Start of SOURCE RECORDS

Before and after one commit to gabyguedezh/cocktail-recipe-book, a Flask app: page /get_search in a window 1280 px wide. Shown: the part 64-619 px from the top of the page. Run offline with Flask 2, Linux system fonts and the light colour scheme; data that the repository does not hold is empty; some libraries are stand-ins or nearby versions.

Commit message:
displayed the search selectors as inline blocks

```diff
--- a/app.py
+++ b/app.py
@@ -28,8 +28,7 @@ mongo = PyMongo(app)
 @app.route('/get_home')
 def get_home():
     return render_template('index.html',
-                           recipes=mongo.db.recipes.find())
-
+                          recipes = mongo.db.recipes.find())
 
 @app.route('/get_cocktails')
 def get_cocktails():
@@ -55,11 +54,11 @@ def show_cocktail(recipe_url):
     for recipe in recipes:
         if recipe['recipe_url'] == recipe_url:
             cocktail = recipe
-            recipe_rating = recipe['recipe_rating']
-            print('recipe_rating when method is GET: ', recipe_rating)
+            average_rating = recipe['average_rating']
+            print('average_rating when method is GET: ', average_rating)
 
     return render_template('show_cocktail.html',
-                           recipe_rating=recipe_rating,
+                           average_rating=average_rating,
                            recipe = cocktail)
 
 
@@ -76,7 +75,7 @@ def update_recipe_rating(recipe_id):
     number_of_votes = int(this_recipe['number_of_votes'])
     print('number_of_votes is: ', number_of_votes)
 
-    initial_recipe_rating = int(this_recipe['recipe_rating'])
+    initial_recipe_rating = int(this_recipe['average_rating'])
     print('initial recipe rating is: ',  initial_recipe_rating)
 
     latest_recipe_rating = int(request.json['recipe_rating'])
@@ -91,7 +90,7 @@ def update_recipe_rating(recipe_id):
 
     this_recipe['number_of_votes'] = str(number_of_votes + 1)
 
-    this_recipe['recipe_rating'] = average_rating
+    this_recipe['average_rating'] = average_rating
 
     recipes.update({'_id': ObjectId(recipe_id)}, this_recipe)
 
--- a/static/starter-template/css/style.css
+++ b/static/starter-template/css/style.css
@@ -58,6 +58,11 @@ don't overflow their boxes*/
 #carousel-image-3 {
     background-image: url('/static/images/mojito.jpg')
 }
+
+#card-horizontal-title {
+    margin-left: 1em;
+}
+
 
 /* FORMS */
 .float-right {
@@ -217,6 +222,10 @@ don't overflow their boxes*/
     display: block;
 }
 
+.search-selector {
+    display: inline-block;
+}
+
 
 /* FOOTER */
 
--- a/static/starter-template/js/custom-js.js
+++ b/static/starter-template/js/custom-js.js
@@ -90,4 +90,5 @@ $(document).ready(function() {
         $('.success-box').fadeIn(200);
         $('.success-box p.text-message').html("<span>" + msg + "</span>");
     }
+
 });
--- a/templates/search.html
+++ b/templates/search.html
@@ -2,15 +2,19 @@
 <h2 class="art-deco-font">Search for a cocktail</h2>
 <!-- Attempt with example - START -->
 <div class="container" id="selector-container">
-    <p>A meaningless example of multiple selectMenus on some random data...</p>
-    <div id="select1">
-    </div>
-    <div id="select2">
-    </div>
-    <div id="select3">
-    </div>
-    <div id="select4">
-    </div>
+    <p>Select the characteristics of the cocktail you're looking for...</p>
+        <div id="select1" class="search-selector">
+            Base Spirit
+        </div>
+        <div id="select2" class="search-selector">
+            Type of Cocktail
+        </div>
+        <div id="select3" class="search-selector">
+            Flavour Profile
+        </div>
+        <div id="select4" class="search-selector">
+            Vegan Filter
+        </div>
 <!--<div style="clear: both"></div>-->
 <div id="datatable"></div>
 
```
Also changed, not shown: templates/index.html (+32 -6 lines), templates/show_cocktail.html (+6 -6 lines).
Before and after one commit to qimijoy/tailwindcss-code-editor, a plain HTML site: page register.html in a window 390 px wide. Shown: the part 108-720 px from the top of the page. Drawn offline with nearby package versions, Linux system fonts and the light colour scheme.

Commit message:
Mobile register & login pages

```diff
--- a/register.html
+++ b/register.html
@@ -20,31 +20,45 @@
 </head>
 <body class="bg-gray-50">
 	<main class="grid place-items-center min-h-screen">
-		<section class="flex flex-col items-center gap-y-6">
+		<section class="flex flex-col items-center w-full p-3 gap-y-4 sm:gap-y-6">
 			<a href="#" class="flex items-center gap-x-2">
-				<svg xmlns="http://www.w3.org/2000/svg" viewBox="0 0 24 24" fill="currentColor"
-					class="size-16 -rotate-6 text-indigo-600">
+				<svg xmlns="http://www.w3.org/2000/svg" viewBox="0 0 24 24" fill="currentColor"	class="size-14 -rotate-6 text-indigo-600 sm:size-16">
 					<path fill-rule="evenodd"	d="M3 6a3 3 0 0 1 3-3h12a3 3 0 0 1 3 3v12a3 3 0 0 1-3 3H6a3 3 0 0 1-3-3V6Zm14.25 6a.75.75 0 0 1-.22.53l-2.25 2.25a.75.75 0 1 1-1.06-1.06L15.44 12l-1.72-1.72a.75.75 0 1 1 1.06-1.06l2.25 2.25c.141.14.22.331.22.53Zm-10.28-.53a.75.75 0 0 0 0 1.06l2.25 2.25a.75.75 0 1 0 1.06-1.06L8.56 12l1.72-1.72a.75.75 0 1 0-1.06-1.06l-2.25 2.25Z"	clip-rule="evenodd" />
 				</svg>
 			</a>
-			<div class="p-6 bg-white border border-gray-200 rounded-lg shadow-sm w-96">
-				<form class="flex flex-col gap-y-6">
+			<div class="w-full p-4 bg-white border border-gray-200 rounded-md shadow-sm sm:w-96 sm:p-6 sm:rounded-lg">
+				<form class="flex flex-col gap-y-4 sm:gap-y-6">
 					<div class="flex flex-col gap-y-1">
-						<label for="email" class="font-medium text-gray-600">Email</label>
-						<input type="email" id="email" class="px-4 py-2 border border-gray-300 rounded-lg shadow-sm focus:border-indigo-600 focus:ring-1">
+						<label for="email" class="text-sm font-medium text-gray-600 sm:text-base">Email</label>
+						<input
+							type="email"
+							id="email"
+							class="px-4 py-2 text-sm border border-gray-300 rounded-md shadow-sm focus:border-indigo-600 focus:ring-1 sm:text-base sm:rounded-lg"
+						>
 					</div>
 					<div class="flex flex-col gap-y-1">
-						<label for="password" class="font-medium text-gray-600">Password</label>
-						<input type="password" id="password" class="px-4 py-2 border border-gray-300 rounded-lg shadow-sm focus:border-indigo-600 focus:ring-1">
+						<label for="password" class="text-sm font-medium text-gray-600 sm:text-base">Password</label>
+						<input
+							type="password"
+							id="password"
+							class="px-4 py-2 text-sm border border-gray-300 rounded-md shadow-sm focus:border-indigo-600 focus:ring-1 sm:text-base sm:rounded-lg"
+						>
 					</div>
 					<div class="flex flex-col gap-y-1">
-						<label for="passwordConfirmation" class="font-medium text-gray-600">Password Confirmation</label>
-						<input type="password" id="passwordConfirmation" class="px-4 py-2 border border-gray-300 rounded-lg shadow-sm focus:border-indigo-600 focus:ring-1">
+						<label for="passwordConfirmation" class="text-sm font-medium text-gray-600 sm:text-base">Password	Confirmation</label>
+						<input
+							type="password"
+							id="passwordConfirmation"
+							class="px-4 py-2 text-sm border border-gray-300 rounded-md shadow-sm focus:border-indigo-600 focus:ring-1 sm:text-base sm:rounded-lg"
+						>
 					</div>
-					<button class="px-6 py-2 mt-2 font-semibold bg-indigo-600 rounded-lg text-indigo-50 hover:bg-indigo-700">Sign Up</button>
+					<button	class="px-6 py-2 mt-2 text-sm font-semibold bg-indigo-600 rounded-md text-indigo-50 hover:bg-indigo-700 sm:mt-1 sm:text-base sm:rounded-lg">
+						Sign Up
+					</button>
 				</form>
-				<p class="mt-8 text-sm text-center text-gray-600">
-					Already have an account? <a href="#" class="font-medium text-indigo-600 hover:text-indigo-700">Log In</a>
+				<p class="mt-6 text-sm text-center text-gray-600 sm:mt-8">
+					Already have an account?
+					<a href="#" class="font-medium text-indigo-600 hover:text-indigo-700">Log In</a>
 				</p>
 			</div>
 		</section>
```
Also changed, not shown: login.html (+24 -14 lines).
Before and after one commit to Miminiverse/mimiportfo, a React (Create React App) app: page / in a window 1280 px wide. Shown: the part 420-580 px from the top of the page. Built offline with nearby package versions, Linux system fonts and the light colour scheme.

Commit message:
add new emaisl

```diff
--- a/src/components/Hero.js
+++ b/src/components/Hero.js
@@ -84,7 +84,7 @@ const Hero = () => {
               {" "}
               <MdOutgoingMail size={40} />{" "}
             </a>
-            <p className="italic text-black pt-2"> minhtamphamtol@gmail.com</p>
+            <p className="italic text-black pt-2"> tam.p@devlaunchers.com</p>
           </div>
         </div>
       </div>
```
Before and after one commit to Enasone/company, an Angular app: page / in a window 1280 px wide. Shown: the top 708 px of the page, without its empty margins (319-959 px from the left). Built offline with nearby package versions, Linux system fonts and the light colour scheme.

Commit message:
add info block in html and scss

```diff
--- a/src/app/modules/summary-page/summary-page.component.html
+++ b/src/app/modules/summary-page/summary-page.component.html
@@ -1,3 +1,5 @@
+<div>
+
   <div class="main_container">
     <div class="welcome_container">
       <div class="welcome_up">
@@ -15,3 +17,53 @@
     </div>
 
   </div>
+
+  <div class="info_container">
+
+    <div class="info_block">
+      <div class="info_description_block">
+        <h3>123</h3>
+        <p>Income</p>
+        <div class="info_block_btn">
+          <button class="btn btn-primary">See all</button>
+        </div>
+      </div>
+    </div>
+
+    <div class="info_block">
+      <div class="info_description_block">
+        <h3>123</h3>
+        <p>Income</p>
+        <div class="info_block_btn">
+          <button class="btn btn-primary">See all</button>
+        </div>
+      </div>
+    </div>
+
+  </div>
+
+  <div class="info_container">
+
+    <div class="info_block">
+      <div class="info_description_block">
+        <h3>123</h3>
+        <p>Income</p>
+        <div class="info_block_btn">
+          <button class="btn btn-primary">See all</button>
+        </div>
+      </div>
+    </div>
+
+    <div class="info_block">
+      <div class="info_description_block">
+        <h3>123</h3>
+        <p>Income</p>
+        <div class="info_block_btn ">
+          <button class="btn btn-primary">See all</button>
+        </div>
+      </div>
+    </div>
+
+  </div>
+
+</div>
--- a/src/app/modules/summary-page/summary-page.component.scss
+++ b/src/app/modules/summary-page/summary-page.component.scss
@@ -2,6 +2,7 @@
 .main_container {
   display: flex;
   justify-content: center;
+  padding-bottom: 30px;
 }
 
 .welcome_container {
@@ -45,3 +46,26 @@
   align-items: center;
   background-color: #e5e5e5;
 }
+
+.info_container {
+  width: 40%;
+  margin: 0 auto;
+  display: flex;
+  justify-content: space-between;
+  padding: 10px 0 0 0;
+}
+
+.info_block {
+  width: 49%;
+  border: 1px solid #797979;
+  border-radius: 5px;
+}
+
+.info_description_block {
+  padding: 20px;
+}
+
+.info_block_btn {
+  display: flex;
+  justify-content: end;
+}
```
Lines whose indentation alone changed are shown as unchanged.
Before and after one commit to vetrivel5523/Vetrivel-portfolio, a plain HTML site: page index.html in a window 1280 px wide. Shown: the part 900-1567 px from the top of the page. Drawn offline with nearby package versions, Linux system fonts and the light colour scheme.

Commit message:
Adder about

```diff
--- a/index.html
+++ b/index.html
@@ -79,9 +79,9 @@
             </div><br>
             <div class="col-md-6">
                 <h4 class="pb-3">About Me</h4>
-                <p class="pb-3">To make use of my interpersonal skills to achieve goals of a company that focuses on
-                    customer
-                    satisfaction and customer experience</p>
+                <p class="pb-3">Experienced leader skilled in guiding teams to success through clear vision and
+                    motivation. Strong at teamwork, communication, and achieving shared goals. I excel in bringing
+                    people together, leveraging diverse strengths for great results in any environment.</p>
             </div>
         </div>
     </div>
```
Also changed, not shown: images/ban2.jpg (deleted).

End of SOURCE RECORDS

▶ [WORK TO BE COMPLETED] Every line in the data that holds the string "size" should be copied.

▶ [THE COMPLETED TASK]
-					class="size-16 -rotate-6 text-indigo-600">
+				<svg xmlns="http://www.w3.org/2000/svg" viewBox="0 0 24 24" fill="currentColor"	class="size-14 -rotate-6 text-indigo-600 sm:size-16">
               <MdOutgoingMail size={40} />{" "}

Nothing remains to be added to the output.